The most powerful human emotion is fear — something the six people who tried to save Cirillo felt in the aftermath of the terrorist attack.

“The people who would have been immediately there and assisted him, they would have been thinking, ‘What kind of a crazy world were they in?’” Packer said.

Magnan said that there was a risk for him in choosing to grant interviews with media following the terrorist attack.

“I could see that under stress or under shock you may not be thinking all that correctly,” he said.

In the aftermath of a terrorist attack, the effects are far-reaching. Some people can cope with what they saw, heard, and experienced while others have a more difficult time. 

Assistance from counsellors was immediate for Magnan and other witnesses when they were brought to the Ottawa police station.
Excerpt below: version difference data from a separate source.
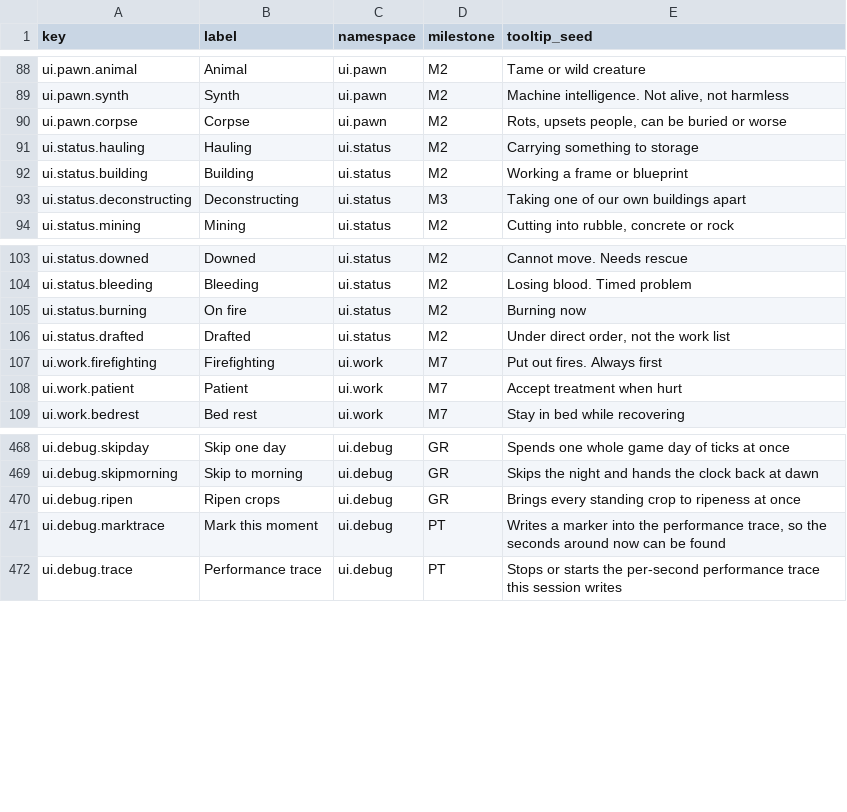
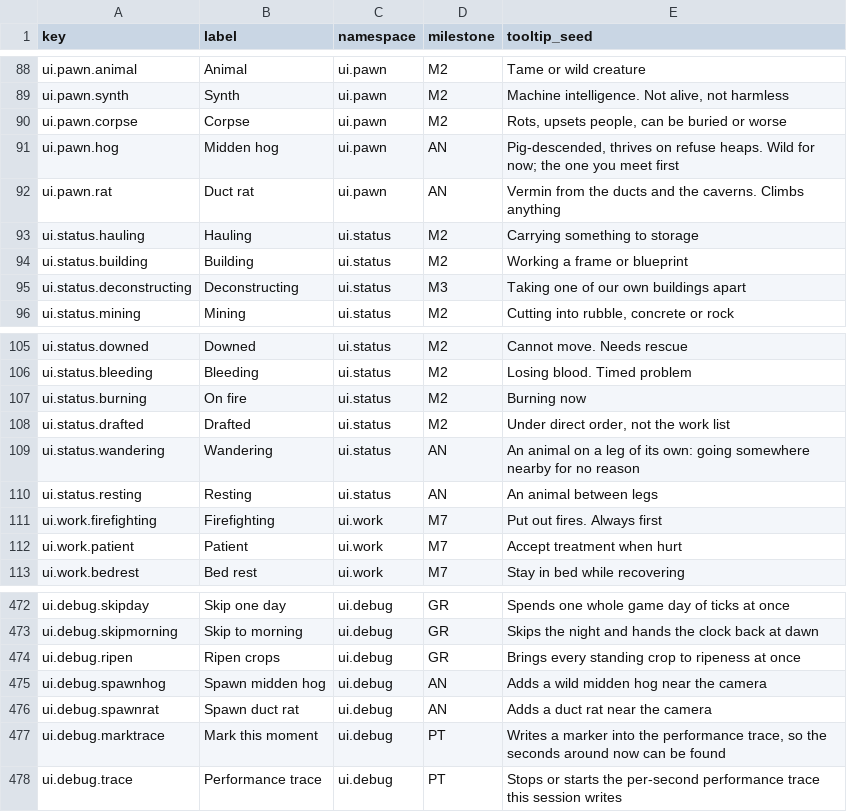
Before and after one commit to 1mitten/odyssey, a CSV file: docs/design/icon-keys.csv, drawn as a sheet; only a part is shown, gaps mark what is left out.

```diff
--- a/docs/design/icon-keys.csv
+++ b/docs/design/icon-keys.csv
@@ -90,2 +90,4 @@ ui.pawn.synth,Synth,ui.pawn,M2,"Machine intelligence. Not alive, not harmless"
 ui.pawn.corpse,Corpse,ui.pawn,M2,"Rots, upsets people, can be buried or worse"
+ui.pawn.hog,Midden hog,ui.pawn,AN,"Pig-descended, thrives on refuse heaps. Wild for now; the one you meet first"
+ui.pawn.rat,Duct rat,ui.pawn,AN,"Vermin from the ducts and the caverns. Climbs anything"
 ui.status.hauling,Hauling,ui.status,M2,Carrying something to storage
@@ -106,2 +108,4 @@ ui.status.burning,On fire,ui.status,M2,Burning now
 ui.status.drafted,Drafted,ui.status,M2,"Under direct order, not the work list"
+ui.status.wandering,Wandering,ui.status,AN,"An animal on a leg of its own: going somewhere nearby for no reason"
+ui.status.resting,Resting,ui.status,AN,"An animal between legs"
 ui.work.firefighting,Firefighting,ui.work,M7,Put out fires. Always first
@@ -470,2 +474,4 @@ ui.debug.skipmorning,Skip to morning,ui.debug,GR,"Skips the night and hands the
 ui.debug.ripen,Ripen crops,ui.debug,GR,"Brings every standing crop to ripeness at once"
+ui.debug.spawnhog,Spawn midden hog,ui.debug,AN,"Adds a wild midden hog near the camera"
+ui.debug.spawnrat,Spawn duct rat,ui.debug,AN,"Adds a duct rat near the camera"
 ui.debug.marktrace,Mark this moment,ui.debug,PT,"Writes a marker into the performance trace, so the seconds around now can be found"
```
Also changed, not shown: docs/design/proper-nouns.csv, 15 other files.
Instead of letting victims cope alone and find help on their own, the Ottawa police victim crisis unit reached out to see how witnesses to the terrorist attack were doing.

“It’s worth its weight in gold,” Magnan said.

As recommended to him, Magnan had sessions with a psychologist, which helped.

When people recognized him and offered their words of encouragement, Magnan was both humbled and grateful. But what really got him through the rough times was the support from his friends and family, he said.

The response to a terrorist attack runs far deeper than first responders, intelligence and armed forces, Packer said.

In the march 22 Brussels attack, those injured and killed weren’t the only victims. Packer says he doesn’t know if anything is being done to help those left behind or those who witnessed the attacks.  

The survivor guilt, people asking why others died but they survived is a common reaction that needs to be dealt with, Packer said.

Therefore, community care for social and mental health issues of all those affected is significant. This outpouring of support is important, but first is understanding that everyone has an individual disposition.

Being there for each other and having the right resources in place are necessary following a terrorist attack and a message shared by Magnan.

In many ways, the event changed Magnan’s life.

“But you fix it up, and you keep going,” he said.